• Theft of gas; and
• The murder of the neighbor.
All three can be considered very serious offenses and therefore must be thoroughly reviewed so that it can be proven that Mr. Juneau isn’t guilty. Our defense will be that Mr. Juneau is not guilty due to diminished capacity. A diminished capacity defense allows for lessening of a guilty verdict based on the defendant 's mental impairment. His intellectual insanity has been …show more content…
This Court will have to allow this defense because in Arizona 's limited insanity defense in Clark v. Arizona, and denied certiorari in Delling v. Idaho, a case alleging that Idaho 's replacement of the insanity defense with a "Guilty but mentally ill" verdict constitutes a due process violation. Because of the weighty implications of the decision to plead insanity, the defendant must be the one to decide whether to use the insanity …show more content…

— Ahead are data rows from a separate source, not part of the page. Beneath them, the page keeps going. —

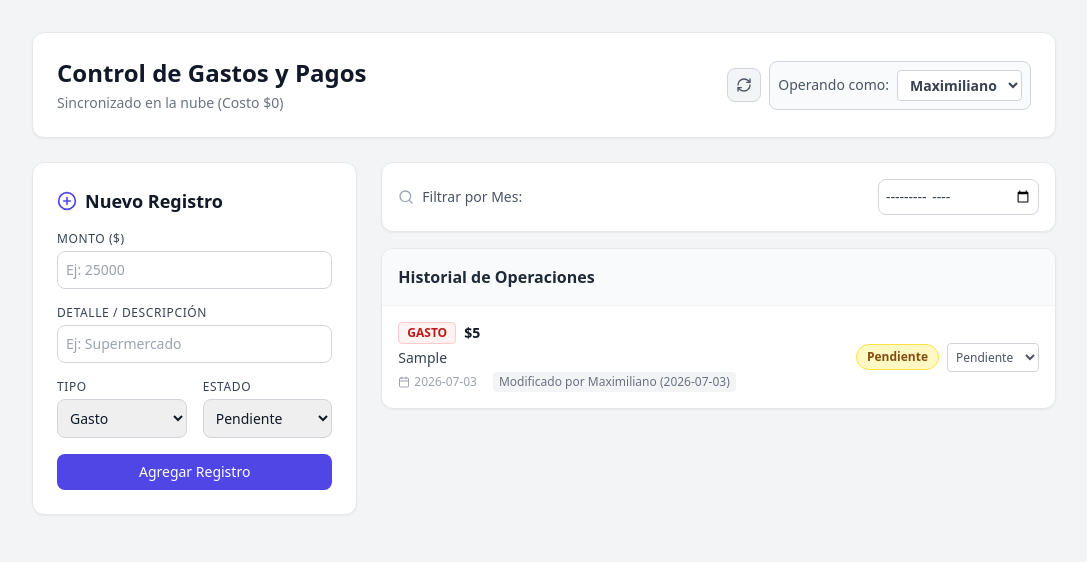
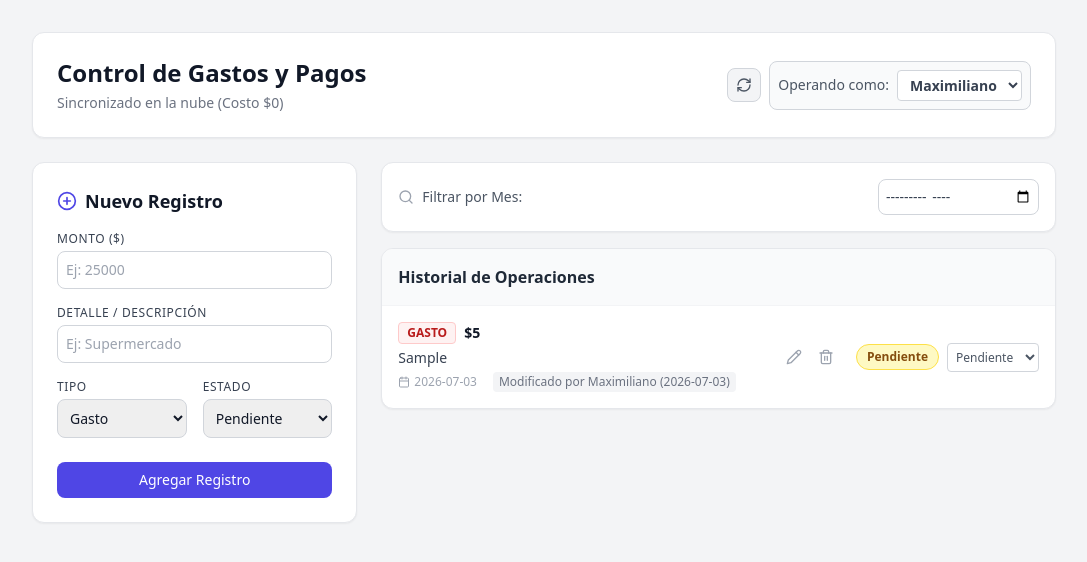
Before and after one commit to MaximilianoAlonso/controlGastos, a React (Vite) app: page / in a window 1280 px wide. Both pictures are taken after typing "5", "Sample" into the empty fields and a click on the button "Agregar Registro". Shown: the top 562 px of the page, without its empty margins (96-1183 px from the left). Built offline with nearby package versions, Linux system fonts and the light colour scheme; no server answers.

Commit message:
fix: cambiar base de datos a jsonbin gratiasdas

```diff
--- a/src/App.jsx
+++ b/src/App.jsx
@@ -1,5 +1,5 @@
 import React, { useState, useEffect } from 'react';
-import { PlusCircle, Search, Calendar, User, RefreshCw } from 'lucide-react';
+import { PlusCircle, Search, Calendar, User, RefreshCw, Trash2, Pencil, XCircle } from 'lucide-react';
 
 const BIN_ID = "6a472b03da38895dfe26084f";
 const API_KEY = "$2a$10$UhahWGxcwBqBipKpcuxwjeBn9GjMMS9mA6HmwpMDJSnVBSFIdmvJK";
@@ -13,6 +13,9 @@ export default function App() {
   const [estado, setEstado] = useState('Pendiente');
   const [usuarioActual, setUsuarioActual] = useState('Maximiliano');
   const [filtroMes, setFiltroMes] = useState('');
+
+  // Estados para la edición
+  const [editandoId, setEditandoId] = useState(null);
 
   const cargarDatos = async () => {
     setLoading(true);
@@ -60,10 +63,31 @@ export default function App() {
     }
   };
 
-  const handleAgregar = async (e) => {
+  const handleAgregarOEditar = async (e) => {
     e.preventDefault();
     if (!monto || !detalle) return alert('Por favor completa los campos');
 
+    let listaActualizada;
+
+    if (editandoId) {
+      // Modo Edición
+      listaActualizada = movimientos.map(m => {
+        if (m.id === editandoId) {
+          const cambiosPrevios = m.historialCambios || [];
+          return {
+            ...m,
+            monto: parseFloat(monto),
+            detalle,
+            tipo,
+            estado,
+            historialCambios: [...cambiosPrevios, { usuario: usuarioActual, fechaCambio: new Date().toISOString().split('T')[0] }]
+          };
+        }
+        return m;
+      });
+      setEditandoId(null);
+    } else {
+      // Modo Nuevo Registro
       const nuevo = {
         id: Date.now().toString(),
         monto: parseFloat(monto),
@@ -73,16 +97,49 @@ export default function App() {
         fecha: new Date().toISOString().split('T')[0],
         historialCambios: [{ usuario: usuarioActual, fechaCambio: new Date().toISOString().split('T')[0] }]
       };
+      listaActualizada = [nuevo, ...movimientos];
+    }
 
-    const listaActualizada = [nuevo, ...movimientos];
     setMovimientos(listaActualizada);
     setMonto('');
     setDetalle('');
+    setTipo('gasto');
+    setEstado('Pendiente');
 
     await actualizarNube(listaActualizada);
   };
 
-  const handleCambiarEstado = async (id, nuevoEstado) => {
+  const handleIniciarEdicion = (mov) => {
+    setEditandoId(mov.id);
+    setMonto(mov.monto);
+    setDetalle(mov.detalle);
+    setTipo(mov.tipo);
+    setEstado(mov.estado);
+  };
+
+  const handleCancelarEdicion = () => {
+    setEditandoId(null);
+    setMonto('');
+    setDetalle('');
+    setTipo('gasto');
+    setEstado('Pendiente');
+  };
+
+  const handleBorrar = async (id) => {
+    if (!confirm('¿Estás seguro de que querés borrar este registro?')) return;
+
+    const listaActualizada = movimientos.filter(m => m.id !== id);
+    setMovimientos(listaActualizada);
+
+    // Si justo se estaba editando el elemento borrado, limpiamos el formulario
+    if (editandoId === id) {
+      handleCancelarEdicion();
+    }
+
+    await actualizarNube(listaActualizada);
+  };
+
+  const handleCambiarEstadoRapido = async (id, nuevoEstado) => {
     const listaActualizada = movimientos.map(m => m.id === id ? {
       ...m,
       estado: nuevoEstado,
@@ -122,9 +179,13 @@ export default function App() {
         </div>
 
         <div class="grid grid-cols-1 lg:grid-cols-3 gap-6">
+          {/* Formulario Dinámico */}
           <div class="bg-white p-6 rounded-xl shadow-sm border border-gray-200 h-fit">
-            <h2 class="text-lg font-semibold text-gray-900 mb-4 flex items-center gap-2"><PlusCircle class="w-5 h-5 text-indigo-600" /> Nuevo Registro</h2>
-            <form onSubmit={handleAgregar} class="space-y-4">
+            <h2 class="text-lg font-semibold text-gray-900 mb-4 flex items-center gap-2">
+              <PlusCircle class={`w-5 h-5 ${editandoId ? 'text-amber-500' : 'text-indigo-600'}`} />
+              {editandoId ? 'Modificar Registro' : 'Nuevo Registro'}
+            </h2>
+            <form onSubmit={handleAgregarOEditar} class="space-y-4">
               <div>
                 <label class="block text-xs font-medium text-gray-700 uppercase tracking-wider mb-1">Monto ($)</label>
                 <input type="number" value={monto} onChange={(e) => setMonto(e.target.value)} placeholder="Ej: 25000" class="w-full border border-gray-300 rounded-lg p-2 text-sm focus:outline-none focus:ring-2 focus:ring-indigo-500" />
@@ -150,12 +211,21 @@ export default function App() {
                   </select>
                 </div>
               </div>
-              <button type="submit" disabled={loading} class="w-full bg-indigo-600 hover:bg-indigo-700 text-white font-medium py-2 px-4 rounded-lg text-sm transition-colors disabled:bg-gray-400">
-                {loading ? 'Sincronizando...' : 'Agregar Registro'}
+
+              <div class="flex flex-col gap-2 pt-2">
+                <button type="submit" disabled={loading} class={`w-full text-white font-medium py-2 px-4 rounded-lg text-sm transition-colors disabled:bg-gray-400 ${editandoId ? 'bg-amber-500 hover:bg-amber-600' : 'bg-indigo-600 hover:bg-indigo-700'}`}>
+                  {loading ? 'Sincronizando...' : editandoId ? 'Guardar Cambios' : 'Agregar Registro'}
                 </button>
+                {editandoId && (
+                  <button type="button" onClick={handleCancelarEdicion} class="w-full bg-gray-100 hover:bg-gray-200 text-gray-700 font-medium py-2 px-4 rounded-lg text-sm transition-colors border border-gray-300 flex items-center justify-center gap-1">
+                    <XCircle class="w-4 h-4" /> Cancelar Edición
+                  </button>
+                )}
+              </div>
             </form>
           </div>
 
+          {/* Historial */}
           <div class="lg:col-span-2 space-y-4">
             <div class="bg-white p-4 rounded-xl shadow-sm border border-gray-200 flex items-center justify-between">
               <div class="flex items-center gap-2 text-sm text-gray-600"><Search class="w-4 h-4 text-gray-400" /> <span>Filtrar por Mes:</span></div>
@@ -186,13 +256,26 @@ export default function App() {
                             <span class="text-gray-500 bg-gray-100 px-1.5 py-0.5 rounded">Modificado por {ult.usuario} ({ult.fechaCambio})</span>
                           </div>
                         </div>
+
+                        <div class="flex items-center justify-between sm:justify-end gap-4 border-t sm:border-none pt-2 sm:pt-0">
+                          {/* Botones de acción rápidos */}
+                          <div class="flex items-center gap-1">
+                            <button onClick={() => handleIniciarEdicion(m)} class="p-1.5 hover:bg-amber-50 rounded text-gray-400 hover:text-amber-600 transition-colors" title="Modificar todo el registro">
+                              <Pencil class="w-4 h-4" />
+                            </button>
+                            <button onClick={() => handleBorrar(m.id)} class="p-1.5 hover:bg-red-50 rounded text-gray-400 hover:text-red-600 transition-colors" title="Borrar registro">
+                              <Trash2 class="w-4 h-4" />
+                            </button>
+                          </div>
+
                           <div class="flex items-center gap-2">
                             <span class={`px-2.5 py-1 text-xs font-semibold rounded-full ${getEstadoBadge(m.estado)}`}>{m.estado}</span>
-                          <select value={m.estado} onChange={(e) => handleCambiarEstado(m.id, e.target.value)} class="border border-gray-300 bg-white rounded p-1 text-xs text-gray-600">
+                            <select value={m.estado} onChange={(e) => handleCambiarEstadoRapido(m.id, e.target.value)} class="border border-gray-300 bg-white rounded p-1 text-xs text-gray-600">
                               <option value="Pendiente">Pendiente</option>
                               <option value="Pagado">Pagado</option>
                               <option value="En revisión">En revisión</option>
                             </select>
+                          </div>
                         </div>
                       </div>
                     );
```
Lines whose indentation alone changed are shown as unchanged.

Juneau has lived a mostly secluded life. Because of this, testing his mental capacity hasn’t been a priority for anyone to document. With that being said, it may be a hard fought defense to try to get the State to allow Mr. Juneau to use mental illness as his primary defense against these crimes. The truth about the insanity defense in America is that it is difficult to plead, seldom used and almost never successful. But in that small number of cases where it is successful, it is sometimes manipulated or abused in a way that often grabs headlines and captures the imagination of the public. Ultimately, only a jury can decide the issue of insanity, which in itself may be the most controversial aspect about the insanity defense. In other words, people who have no training in the field, rarely come into contact with the mentally ill and have a minimal understanding of the issues involved, make legal, long-lasting judgments that are frequently based on shifting criteria.
If he were to be denied the opportunity to use the defense, there would need to be a secondary set of defenses which allow the charges against him to be greatly mitigated. The team would have to consider accepting a plea to lessen the time he would ultimately be incarcerated. It would be unfavorable but because of the fact that there was actus reus but lacked mens rea, it would be hard to get him not have him serve any time at